> [What is required] Retype all of the entries exactly as they appear.

### The data ###

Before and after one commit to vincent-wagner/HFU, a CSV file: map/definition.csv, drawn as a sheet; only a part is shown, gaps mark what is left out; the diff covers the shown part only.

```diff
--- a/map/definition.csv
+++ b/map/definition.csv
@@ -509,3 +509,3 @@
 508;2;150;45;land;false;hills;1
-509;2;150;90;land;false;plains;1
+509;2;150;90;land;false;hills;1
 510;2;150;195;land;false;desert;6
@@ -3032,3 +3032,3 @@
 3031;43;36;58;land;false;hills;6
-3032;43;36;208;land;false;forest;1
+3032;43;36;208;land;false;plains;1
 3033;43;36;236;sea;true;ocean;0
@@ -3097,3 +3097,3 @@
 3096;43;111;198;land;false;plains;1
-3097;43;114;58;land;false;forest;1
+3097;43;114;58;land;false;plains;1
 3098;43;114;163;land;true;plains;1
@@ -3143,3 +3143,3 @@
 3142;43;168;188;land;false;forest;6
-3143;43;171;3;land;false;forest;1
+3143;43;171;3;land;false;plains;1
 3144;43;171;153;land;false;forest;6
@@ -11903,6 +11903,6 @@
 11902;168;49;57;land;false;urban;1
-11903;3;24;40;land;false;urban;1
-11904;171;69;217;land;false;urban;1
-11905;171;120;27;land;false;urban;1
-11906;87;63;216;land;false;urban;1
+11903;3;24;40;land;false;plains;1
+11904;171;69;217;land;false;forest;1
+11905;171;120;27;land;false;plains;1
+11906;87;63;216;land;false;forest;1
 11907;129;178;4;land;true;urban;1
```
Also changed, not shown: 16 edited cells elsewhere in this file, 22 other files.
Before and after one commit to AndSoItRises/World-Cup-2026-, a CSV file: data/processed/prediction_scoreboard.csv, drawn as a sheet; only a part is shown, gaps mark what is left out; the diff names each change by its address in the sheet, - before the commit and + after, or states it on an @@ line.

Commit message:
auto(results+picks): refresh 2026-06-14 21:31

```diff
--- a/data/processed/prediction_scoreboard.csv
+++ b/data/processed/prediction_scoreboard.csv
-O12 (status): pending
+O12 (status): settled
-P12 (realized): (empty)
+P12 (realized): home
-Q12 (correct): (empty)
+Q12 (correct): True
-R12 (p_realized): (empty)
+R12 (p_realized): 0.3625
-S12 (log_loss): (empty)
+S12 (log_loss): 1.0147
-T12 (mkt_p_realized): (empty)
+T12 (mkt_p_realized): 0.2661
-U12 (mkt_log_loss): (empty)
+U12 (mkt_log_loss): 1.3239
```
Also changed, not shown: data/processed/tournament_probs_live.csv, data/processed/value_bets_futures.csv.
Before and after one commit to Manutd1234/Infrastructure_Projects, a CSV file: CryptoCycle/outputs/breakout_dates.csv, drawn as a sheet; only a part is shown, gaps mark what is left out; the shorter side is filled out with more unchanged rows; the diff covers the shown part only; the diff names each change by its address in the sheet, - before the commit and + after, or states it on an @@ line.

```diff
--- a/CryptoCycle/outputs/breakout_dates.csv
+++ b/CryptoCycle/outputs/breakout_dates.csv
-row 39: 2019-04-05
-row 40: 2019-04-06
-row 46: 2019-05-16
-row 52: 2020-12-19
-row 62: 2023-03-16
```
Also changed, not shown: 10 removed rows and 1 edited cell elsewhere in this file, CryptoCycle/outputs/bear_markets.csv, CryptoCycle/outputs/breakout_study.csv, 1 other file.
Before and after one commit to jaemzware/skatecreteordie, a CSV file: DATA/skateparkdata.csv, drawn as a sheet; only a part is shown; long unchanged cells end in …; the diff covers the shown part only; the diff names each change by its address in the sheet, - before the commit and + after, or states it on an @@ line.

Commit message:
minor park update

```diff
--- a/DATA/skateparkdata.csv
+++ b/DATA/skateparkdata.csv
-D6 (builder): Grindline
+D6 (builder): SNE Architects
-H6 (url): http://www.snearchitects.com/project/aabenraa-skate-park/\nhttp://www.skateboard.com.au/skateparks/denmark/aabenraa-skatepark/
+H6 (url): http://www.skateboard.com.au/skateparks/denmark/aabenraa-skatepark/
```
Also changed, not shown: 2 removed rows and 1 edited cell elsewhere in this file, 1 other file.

###

> [Answer]
Before and after one commit to vincent-wagner/HFU, a CSV file: map/definition.csv, drawn as a sheet; only a part is shown, gaps mark what is left out; the diff covers the shown part only.

```diff
--- a/map/definition.csv
+++ b/map/definition.csv
@@ -509,3 +509,3 @@
 508;2;150;45;land;false;hills;1
-509;2;150;90;land;false;plains;1
+509;2;150;90;land;false;hills;1
 510;2;150;195;land;false;desert;6
@@ -3032,3 +3032,3 @@
 3031;43;36;58;land;false;hills;6
-3032;43;36;208;land;false;forest;1
+3032;43;36;208;land;false;plains;1
 3033;43;36;236;sea;true;ocean;0
@@ -3097,3 +3097,3 @@
 3096;43;111;198;land;false;plains;1
-3097;43;114;58;land;false;forest;1
+3097;43;114;58;land;false;plains;1
 3098;43;114;163;land;true;plains;1
@@ -3143,3 +3143,3 @@
 3142;43;168;188;land;false;forest;6
-3143;43;171;3;land;false;forest;1
+3143;43;171;3;land;false;plains;1
 3144;43;171;153;land;false;forest;6
@@ -11903,6 +11903,6 @@
 11902;168;49;57;land;false;urban;1
-11903;3;24;40;land;false;urban;1
-11904;171;69;217;land;false;urban;1
-11905;171;120;27;land;false;urban;1
-11906;87;63;216;land;false;urban;1
+11903;3;24;40;land;false;plains;1
+11904;171;69;217;land;false;forest;1
+11905;171;120;27;land;false;plains;1
+11906;87;63;216;land;false;forest;1
 11907;129;178;4;land;true;urban;1
```
Also changed, not shown: 16 edited cells elsewhere in this file, 22 other files.
Before and after one commit to AndSoItRises/World-Cup-2026-, a CSV file: data/processed/prediction_scoreboard.csv, drawn as a sheet; only a part is shown, gaps mark what is left out; the diff names each change by its address in the sheet, - before the commit and + after, or states it on an @@ line.

Commit message:
auto(results+picks): refresh 2026-06-14 21:31

```diff
--- a/data/processed/prediction_scoreboard.csv
+++ b/data/processed/prediction_scoreboard.csv
-O12 (status): pending
+O12 (status): settled
-P12 (realized): (empty)
+P12 (realized): home
-Q12 (correct): (empty)
+Q12 (correct): True
-R12 (p_realized): (empty)
+R12 (p_realized): 0.3625
-S12 (log_loss): (empty)
+S12 (log_loss): 1.0147
-T12 (mkt_p_realized): (empty)
+T12 (mkt_p_realized): 0.2661
-U12 (mkt_log_loss): (empty)
+U12 (mkt_log_loss): 1.3239
```
Also changed, not shown: data/processed/tournament_probs_live.csv, data/processed/value_bets_futures.csv.
Before and after one commit to Manutd1234/Infrastructure_Projects, a CSV file: CryptoCycle/outputs/breakout_dates.csv, drawn as a sheet; only a part is shown, gaps mark what is left out; the shorter side is filled out with more unchanged rows; the diff covers the shown part only; the diff names each change by its address in the sheet, - before the commit and + after, or states it on an @@ line.

```diff
--- a/CryptoCycle/outputs/breakout_dates.csv
+++ b/CryptoCycle/outputs/breakout_dates.csv
-row 39: 2019-04-05
-row 40: 2019-04-06
-row 46: 2019-05-16
-row 52: 2020-12-19
-row 62: 2023-03-16
```
Also changed, not shown: 10 removed rows and 1 edited cell elsewhere in this file, CryptoCycle/outputs/bear_markets.csv, CryptoCycle/outputs/breakout_study.csv, 1 other file.
Before and after one commit to jaemzware/skatecreteordie, a CSV file: DATA/skateparkdata.csv, drawn as a sheet; only a part is shown; long unchanged cells end in …; the diff covers the shown part only; the diff names each change by its address in the sheet, - before the commit and + after, or states it on an @@ line.

Commit message:
minor park update

```diff
--- a/DATA/skateparkdata.csv
+++ b/DATA/skateparkdata.csv
-D6 (builder): Grindline
+D6 (builder): SNE Architects
-H6 (url): http://www.snearchitects.com/project/aabenraa-skate-park/\nhttp://www.skateboard.com.au/skateparks/denmark/aabenraa-skatepark/
+H6 (url): http://www.skateboard.com.au/skateparks/denmark/aabenraa-skatepark/
```
Also changed, not shown: 2 removed rows and 1 edited cell elsewhere in this file, 1 other file.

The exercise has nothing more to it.